Football with Wolves

By Glen Wunderlich

To the dismay of animal-rights extremists, Michigan’s House of Representatives voted 69-39 last week to define wolves as a game species and to authorize the state to designate game species.  If this seems like deja vous, there’s a simple explanation:  It is.  This is the fourth time legislators have addressed wolf-hunting laws.

What has prompted this round of political football relates to a recent ruling by the state appeals court declaring the current law unconstitutional, because an attached-provision providing free hunting licenses to military members was deemed not to be related to scientifically managing wildlife. 

Just how we arrived at such a precarious juncture is worth recalling.  Michigan completed a Wolf Recovery and Management Plan in December 1997, which was revised in 2008. The Michigan plan recommends managing for a minimum of 200 wolves on the Upper Peninsula. The DNR’s goal is to ensure the wolf population remains viable and above a level that would require either federal or state reclassification as a threatened or endangered species.  This sensible plan, however, was rejected by an asinine federal court ruling that placed western Great Lakes states gray wolves back on the endangered species list in 2014, even though agreed-upon recovery goals have been far exceeded.  This decision is being appealed.

While the issue of hunting wolves remains in limbo in our region, Michigan’s legislature has paved the way to manage its wolf population according to sound science with the same sustainability that has been built in with every other game animal hunted. 

The elephant in the room is the struggle between disaffected voters and those citizens living with the devastating effects of wolf conflicts with livestock and companion/hunting dogs.  Never will the residents of the sparsely populated Upper Peninsula garner enough votes to overcome the fallacies of city-slicker voters; if wolves roamed the streets of Detroit, sentiment would certainly be different.

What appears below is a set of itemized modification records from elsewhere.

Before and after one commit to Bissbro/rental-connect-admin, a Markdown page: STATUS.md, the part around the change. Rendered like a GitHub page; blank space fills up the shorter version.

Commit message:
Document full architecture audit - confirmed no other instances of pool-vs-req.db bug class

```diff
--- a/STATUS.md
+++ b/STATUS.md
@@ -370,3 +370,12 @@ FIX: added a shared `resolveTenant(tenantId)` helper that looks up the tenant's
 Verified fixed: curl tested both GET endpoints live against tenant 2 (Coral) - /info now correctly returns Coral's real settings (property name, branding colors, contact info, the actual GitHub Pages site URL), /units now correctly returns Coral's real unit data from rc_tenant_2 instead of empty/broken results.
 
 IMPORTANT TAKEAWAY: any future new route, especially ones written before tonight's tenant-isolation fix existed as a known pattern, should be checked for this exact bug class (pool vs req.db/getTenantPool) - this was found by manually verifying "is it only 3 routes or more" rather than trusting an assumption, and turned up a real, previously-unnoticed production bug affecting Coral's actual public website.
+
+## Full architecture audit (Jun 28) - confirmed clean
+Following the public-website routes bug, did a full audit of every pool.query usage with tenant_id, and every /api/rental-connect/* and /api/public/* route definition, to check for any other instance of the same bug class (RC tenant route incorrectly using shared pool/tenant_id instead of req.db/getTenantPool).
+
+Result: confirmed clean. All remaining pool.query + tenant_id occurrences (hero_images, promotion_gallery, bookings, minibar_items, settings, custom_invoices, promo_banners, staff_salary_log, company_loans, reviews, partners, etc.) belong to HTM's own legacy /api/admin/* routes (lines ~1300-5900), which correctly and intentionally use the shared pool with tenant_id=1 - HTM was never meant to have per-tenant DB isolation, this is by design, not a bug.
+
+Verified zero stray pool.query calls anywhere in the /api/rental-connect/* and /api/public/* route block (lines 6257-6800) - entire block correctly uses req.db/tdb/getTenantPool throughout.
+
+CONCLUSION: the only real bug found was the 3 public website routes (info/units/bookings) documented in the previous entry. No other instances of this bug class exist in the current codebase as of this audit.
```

The plight of our Upper Peninsula residents would not be unlike that of our nation, had our forefathers not had the insight to adopt the Electoral College.  James Madison worried about what he called “factions,” which he defined as groups of citizens who have a common interest in some proposal that would either violate the rights of other citizens or would harm the nation as a whole.  Madison’s fear – which Alexis de Tocqueville later  dubbed “the tyranny of the majority” – was that a faction could grow to encompass more than 50 percent of the population, at which point it could “sacrifice to its ruling passion or interest both the public good and the rights of other citizens.”

Little does all of this matter to groups like the Humane Society of the United States, which supports no hunting whatsoever, because it views the lives of animals as being equal to that of humans.

Senator, Tom Casperson, an Escanaba Republican who sponsored two earlier wolf hunting laws overturned by voters in 2014 following petition drives largely backed by the Humane Society of the United States had this to say:  “We didn’t have the money to counter, but we still have the problem up there,” Capserson said last week, referencing fears of human safety and livestock attacks in the Upper Peninsula, home to all of the state’s estimated 618 wolves. “It’s severe. Something’s going to happen one way or another.”

“Anti-hunting extremists will never accept a hunt for wolves, no matter how much damage the species does to other wildlife, livestock or pets,” said Evan Heusinkveld, president and CEO of the Sportsmen’s Alliance.

Hats off to the brave politicians who understand the misdirected enemies of common sense.